As children, we were also sent to Sunday school, but I was fifteen before I came to experience the wonderful, close relationship God offers us. Over the years, my faith grew firmer, as I read Scripture and connected with other Christians. And by God’s grace, I came to experience more of God and more of the Spirit’s leading in my life, sometimes slowly and sometimes in big jumps. Yet in it all, for me, the bottom line was—and still is—that the Lord who called me into his family is himself my firm foundation, my rock, the cornerstone of my life. Without him, I am on shaky ground, like that man Jesus talked about who built his house on sand (Matthew 7:24-27).

Right now, in the midst of these strange, uncertain times, let’s remember who forms that firm foundation of our lives. Let’s remember that, whatever is happening around us, the Lord is always there and will never let us down. Let’s remember—and be so thankful.

The Lord is my rock, my fortress and my deliverer; my God is my rock, in whom I take refuge. Psalm 18:2

Read Full Post »

‘I can’t believe I’m getting a piano!’ our daughter commented at her recent birthday celebration.
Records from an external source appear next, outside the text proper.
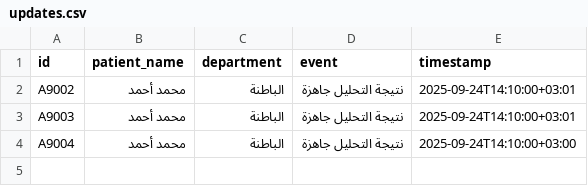
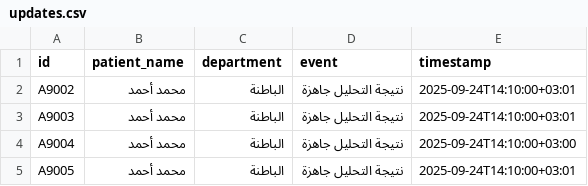
Before and after one commit to zayed1/SmartHospital, a CSV file: data/updates.csv, drawn as a sheet; the diff names each change by its address in the sheet, - before the commit and + after, or states it on an @@ line.

Commit message:
Update updates.csv

```diff
--- a/data/updates.csv
+++ b/data/updates.csv
+row 5: A9005 | محمد أحمد | الباطنة | نتيجة التحليل جاهزة | 2025-09-24T14:10:00+03:01
```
A piano of her own was something our daughter had wanted for a long time. There has always been one in our home and, as a child, she had music lessons. Then as a teenager, she had chosen to have more, this time just to enjoy learning to play certain songs she loved. Soon, however, she moved out of home and eventually married and had children, yet she still loved to sit down at our piano from time to time when she visited and play.

Then one day recently, a friend of mine put a post on Facebook, asking if anyone would be interested in having her piano, as she planned to move and could not take it with her. At first, I hesitated. I knew our daughter could not afford to pay anything for it. And surely my friend would not be prepared to give it away?
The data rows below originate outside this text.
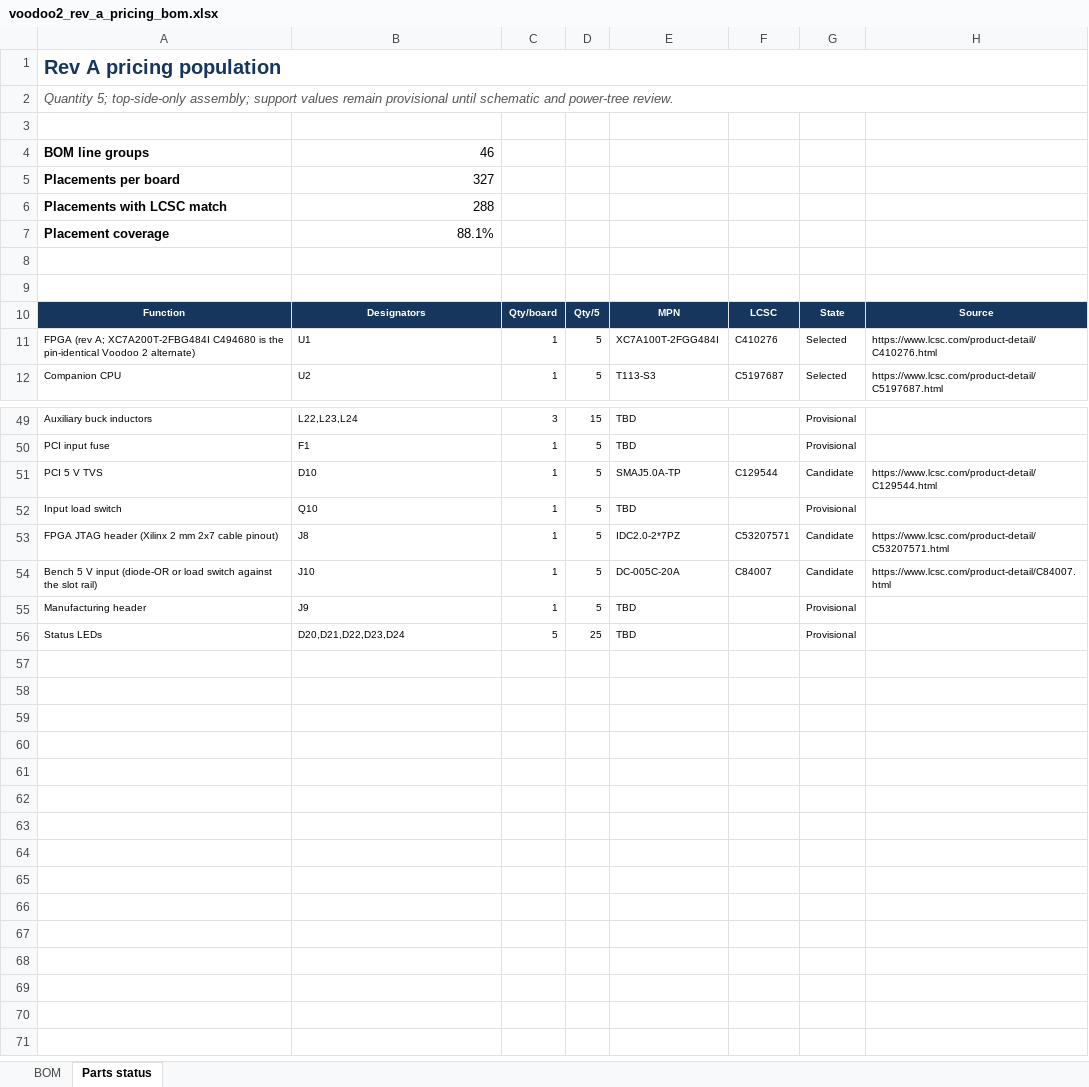
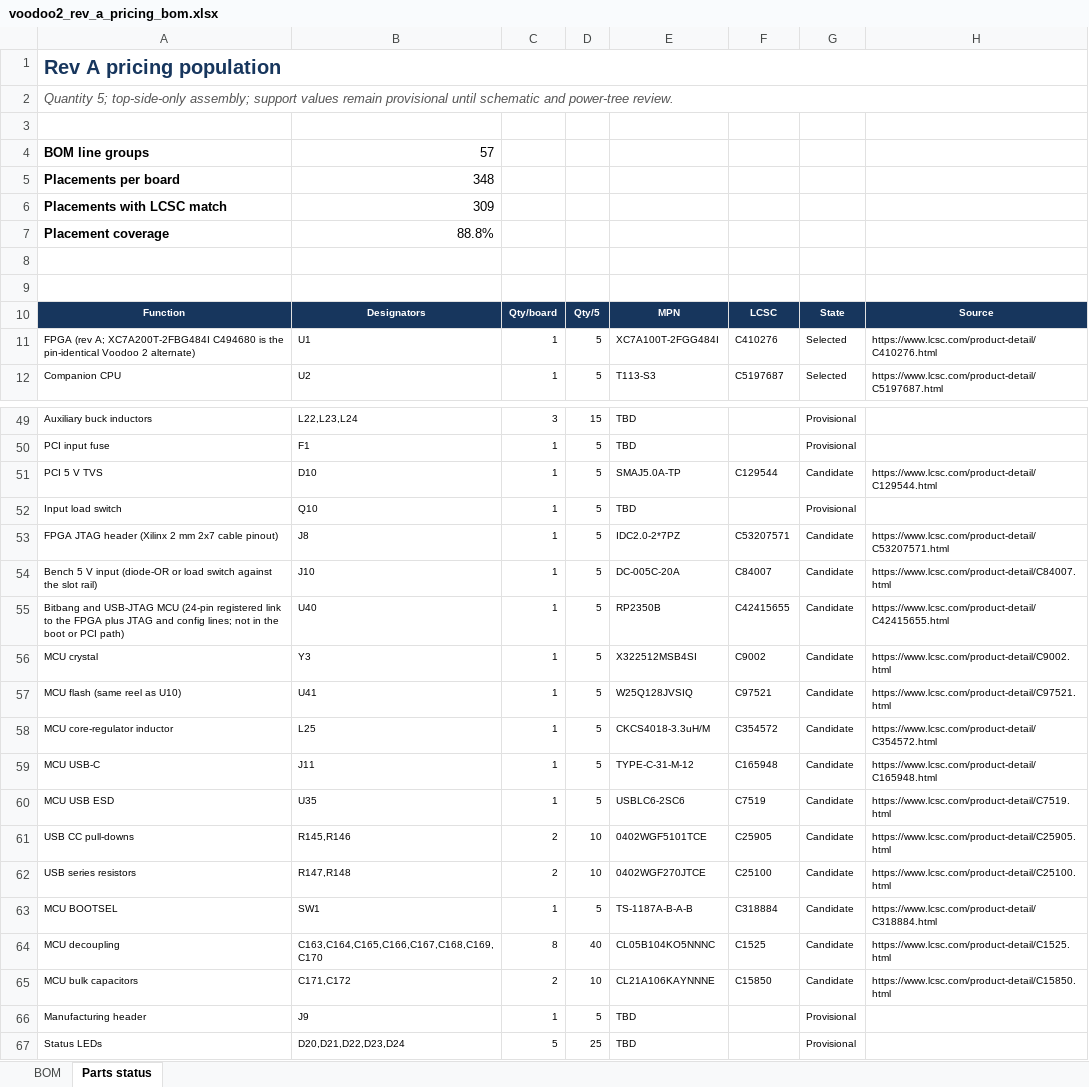
Before and after one commit to fabPlane/voodoo_2, an Excel workbook: hardware/rev-a-pricing/voodoo2_rev_a_pricing_bom.xlsx, sheet Parts status, drawn as a sheet; only a part is shown, gaps mark what is left out; values as stored, in another font and other column widths than the file's, no borders; conditional formats not drawn; the diff names each change by its address in the sheet, - before the commit and + after, or states it on an @@ line.

```diff
--- a/hardware/rev-a-pricing/voodoo2_rev_a_pricing_bom.xlsx (sheet Parts status)
+++ b/hardware/rev-a-pricing/voodoo2_rev_a_pricing_bom.xlsx (sheet Parts status)
-B4: 46
+B4: 57
-B5: 327
+B5: 348
-B6: 288
+B6: 309
-B7: 88.1%
+B7: 88.8%
+row 55: Bitbang and USB-JTAG MCU (24-pin registered link to the FPGA plus JTAG and config lines; not in the boot or PCI path) | U40 | 1 | 5 | RP2350B | C42415655 | Candidate | https://www.lcsc.com/product-detail/C42415655.html
+row 56: MCU crystal | Y3 | 1 | 5 | X322512MSB4SI | C9002 | Candidate | https://www.lcsc.com/product-detail/C9002.html
+row 57: MCU flash (same reel as U10) | U41 | 1 | 5 | W25Q128JVSIQ | C97521 | Candidate | https://www.lcsc.com/product-detail/C97521.html
+row 58: MCU core-regulator inductor | L25 | 1 | 5 | CKCS4018-3.3uH/M | C354572 | Candidate | https://www.lcsc.com/product-detail/C354572.html
+row 59: MCU USB-C | J11 | 1 | 5 | TYPE-C-31-M-12 | C165948 | Candidate | https://www.lcsc.com/product-detail/C165948.html
+row 60: MCU USB ESD | U35 | 1 | 5 | USBLC6-2SC6 | C7519 | Candidate | https://www.lcsc.com/product-detail/C7519.html
+row 61: USB CC pull-downs | R145,R146 | 2 | 10 | 0402WGF5101TCE | C25905 | Candidate | https://www.lcsc.com/product-detail/C25905.html
+row 62: USB series resistors | R147,R148 | 2 | 10 | 0402WGF270JTCE | C25100 | Candidate | https://www.lcsc.com/product-detail/C25100.html
+row 63: MCU BOOTSEL | SW1 | 1 | 5 | TS-1187A-B-A-B | C318884 | Candidate | https://www.lcsc.com/product-detail/C318884.html
+row 64: MCU decoupling | C163,C164,C165,C166,C167,C168,C169,C170 | 8 | 40 | CL05B104KO5NNNC | C1525 | Candidate | https://www.lcsc.com/product-detail/C1525.html
+row 65: MCU bulk capacitors | C171,C172 | 2 | 10 | CL21A106KAYNNNE | C15850 | Candidate | https://www.lcsc.com/product-detail/C15850.html
```
Also changed, not shown: sheet BOM, hardware/rev-a-pricing/voodoo2_rev_a_pricing_cpl.xlsx, 22 other files.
Yet that is exactly what happened.

‘I just want my piano to go to a good home,’ she explained. ‘Someone kindly left it to me in her will, so I’d like to pass it on now in the same spirit it was passed onto me.’

Eventually, a removalist was engaged and that piano wended its way to our daughter’s home, where it fitted in a corner of her living room as if it belonged. After a tuning, it will sound even better. And one day, our grandchildren will hopefully learn to play as well.

Recently too, I witnessed another happy moment in our daughter’s life when our daughter-in-law passed on several boxes of girls’ clothes to her that her own daughters had long grown out of.

‘Oh, that’s so good!’ our daughter exclaimed. ‘The other day, my friend passed on lots of excellent boys’ clothes to us too.’

As it happens, many of these have hardly been worn and are designer label clothes our daughter could not afford to buy. So, once her son and daughter have grown out of them, she passes them on in turn to other friends who are always grateful to receive them for their children.

Seeing these events unfold in our daughter’s life caused me to reflect on my own attitude towards passing on not only material possessions that may benefit others but also all those spiritual blessings I have received. Sometimes, I suspect I like to cling to things that have been and are precious to me, rather than think of others’ needs. Sometimes, I can be stingy rather than generous. In particular, sometimes I can forget how someone bothered to share the good news of Jesus with me, rather than keep it to themselves. And sometimes, I can even forget how freely God’s love and grace were poured out on me and how this love and grace needs to flow on through me to others.

May I always remember that generosity of heart I witnessed recently and pay it forward myself with joy and gratitude.

Freely you have received, freely give. Matthew 10:8

The world of the generous gets larger and larger; the world of the stingy gets smaller and smaller. The one who blesses others is abundantly blessed; those who help others are helped. Proverbs 11:24-25 The Message

Read Full Post »